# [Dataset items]
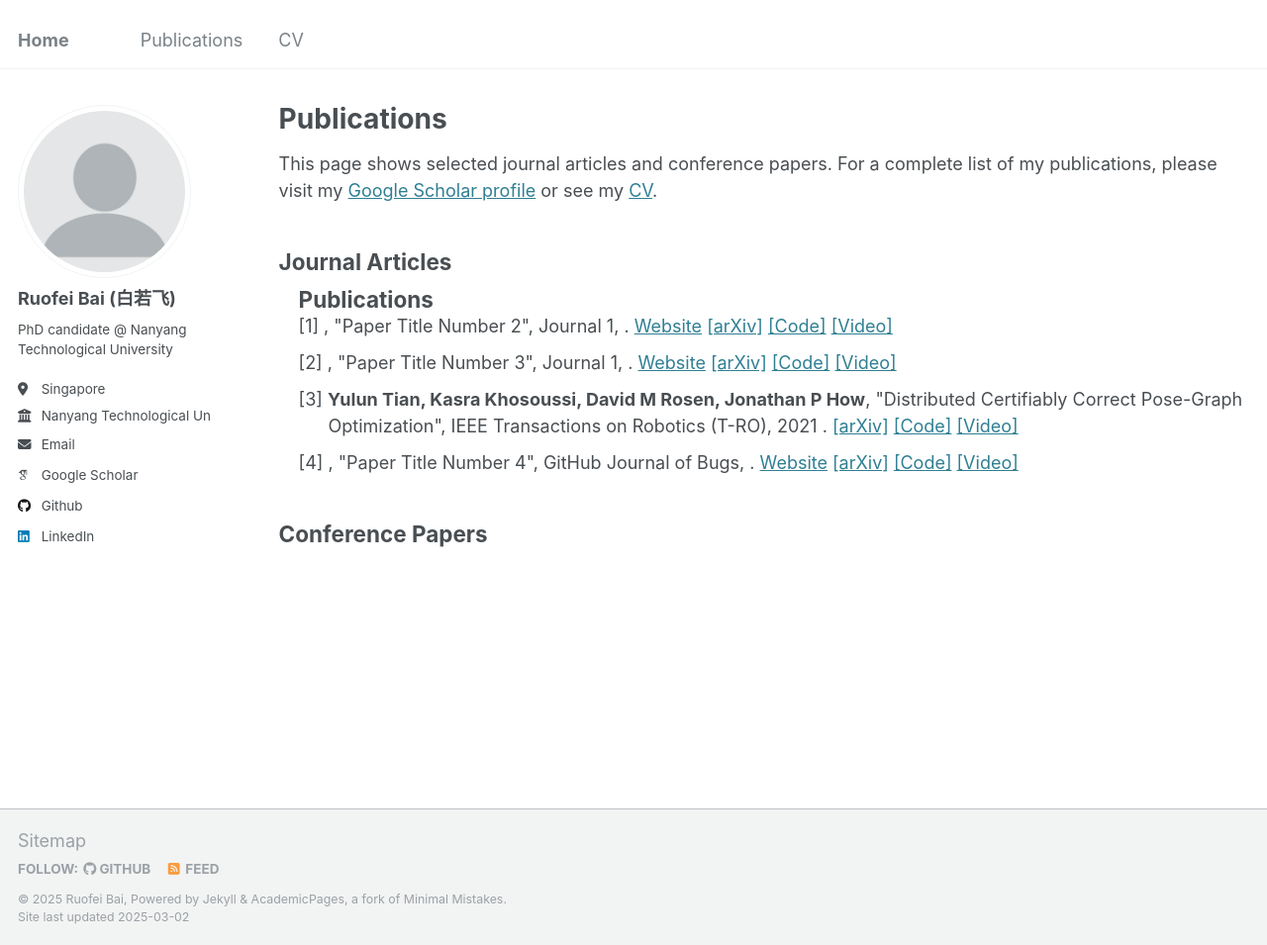
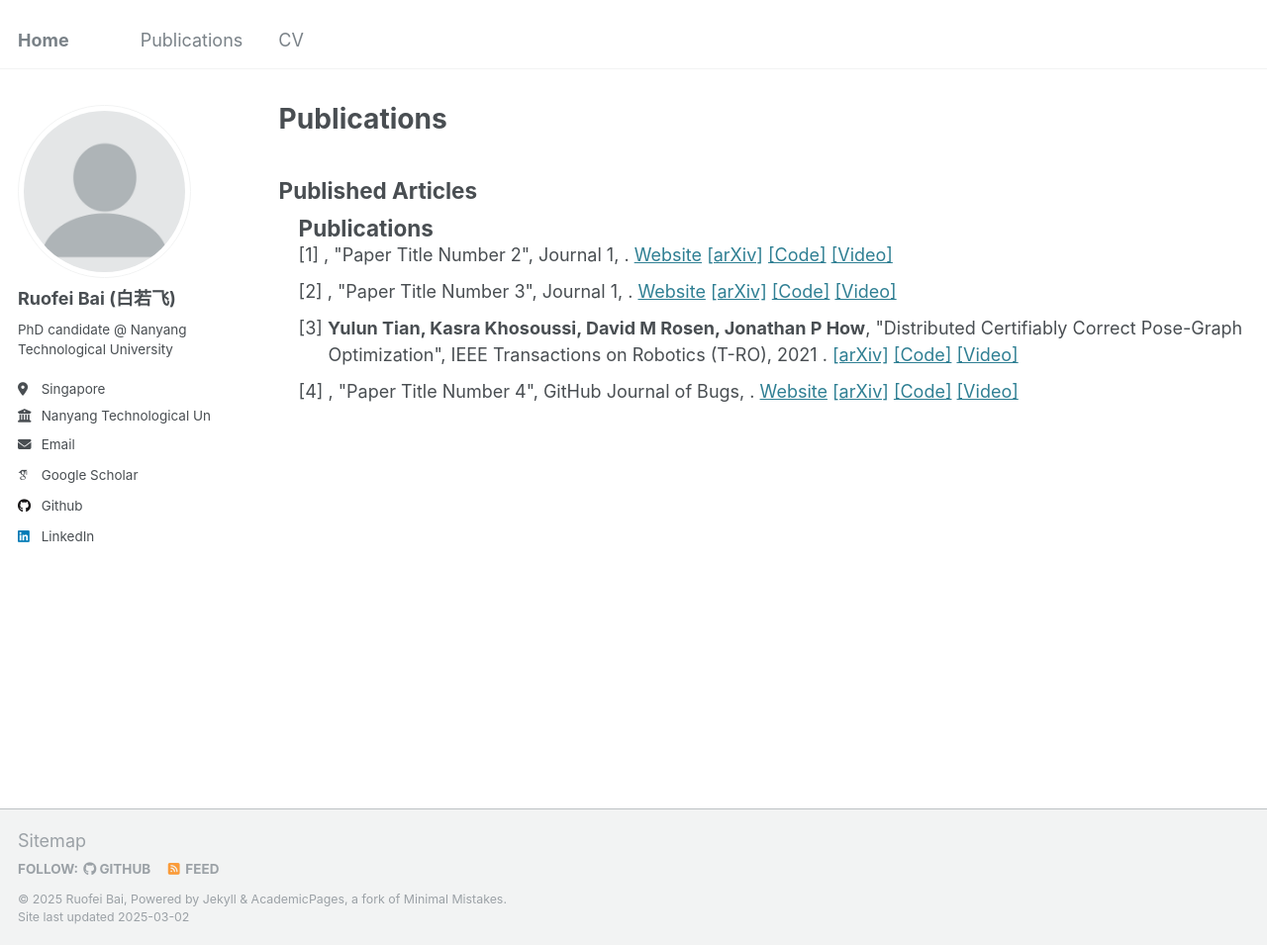
Before and after one commit to bairuofei/bairuofei.github.io, a Jekyll site: the page built from _pages/publications.md, in a window 1280 px wide and 955 px high. Shown: the whole window at 99% size. Built offline with Jekyll 4.4.1, drawn with Linux system fonts in a browser that asks for light colours; some web fonts are replaced.

Commit message:
Update publications.md

```diff
--- a/_pages/publications.md
+++ b/_pages/publications.md
@@ -4,10 +4,6 @@ title: "Publications"
 permalink: /publications/
 author_profile: true
 ---
-
-This page shows selected journal articles and conference papers.
-For a complete list of my publications, please visit my [Google Scholar profile](https://scholar.google.com/citations?user=1deQ5u4AAAAJ&hl=en&oi=ao) or see my [CV](/files/CV_BaiRuofei.pdf).
-
 
 {% include base_path %}
 
@@ -24,36 +20,12 @@ Preprints
   {% endif %}
 {% endfor %}
 
-Journal Articles
+Published Articles
 ------
 {% for post in site.publications reversed %}
-  {% if post.status == "journal"%}
     {% unless post.type contains "thesis" %}
       {% if post.include_on_website %}
         {% include publication-single.html %}
       {% endif %}
     {% endunless %}
-  {% endif %}
 {% endfor %}
-
-Conference Papers
-------
-{% for post in site.publications reversed %}
-  {% if post.status == "conference"%}
-    {% unless post.type contains "thesis" %}
-      {% if post.include_on_website %}
-        {% include publication-single.html %}
-      {% endif %}
-    {% endunless %}
-  {% endif %}
-{% endfor %}
-
-<!-- Theses
-======
-{% for post in site.publications reversed %}
-  {% if post.type contains "thesis" %}
-    {% if post.include_on_website %}
-      {% include publication-single.html %}
-    {% endif %}
-  {% endif %}
-{% endfor %} -->
```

# [Task to complete]
Take each line above that contains "post" and copy it out.

# [Reply]
 {% for post in site.publications reversed %}
-  {% if post.status == "journal"%}
     {% unless post.type contains "thesis" %}
       {% if post.include_on_website %}
-{% for post in site.publications reversed %}
-  {% if post.status == "conference"%}
-    {% unless post.type contains "thesis" %}
-      {% if post.include_on_website %}
-{% for post in site.publications reversed %}
-  {% if post.type contains "thesis" %}
-    {% if post.include_on_website %}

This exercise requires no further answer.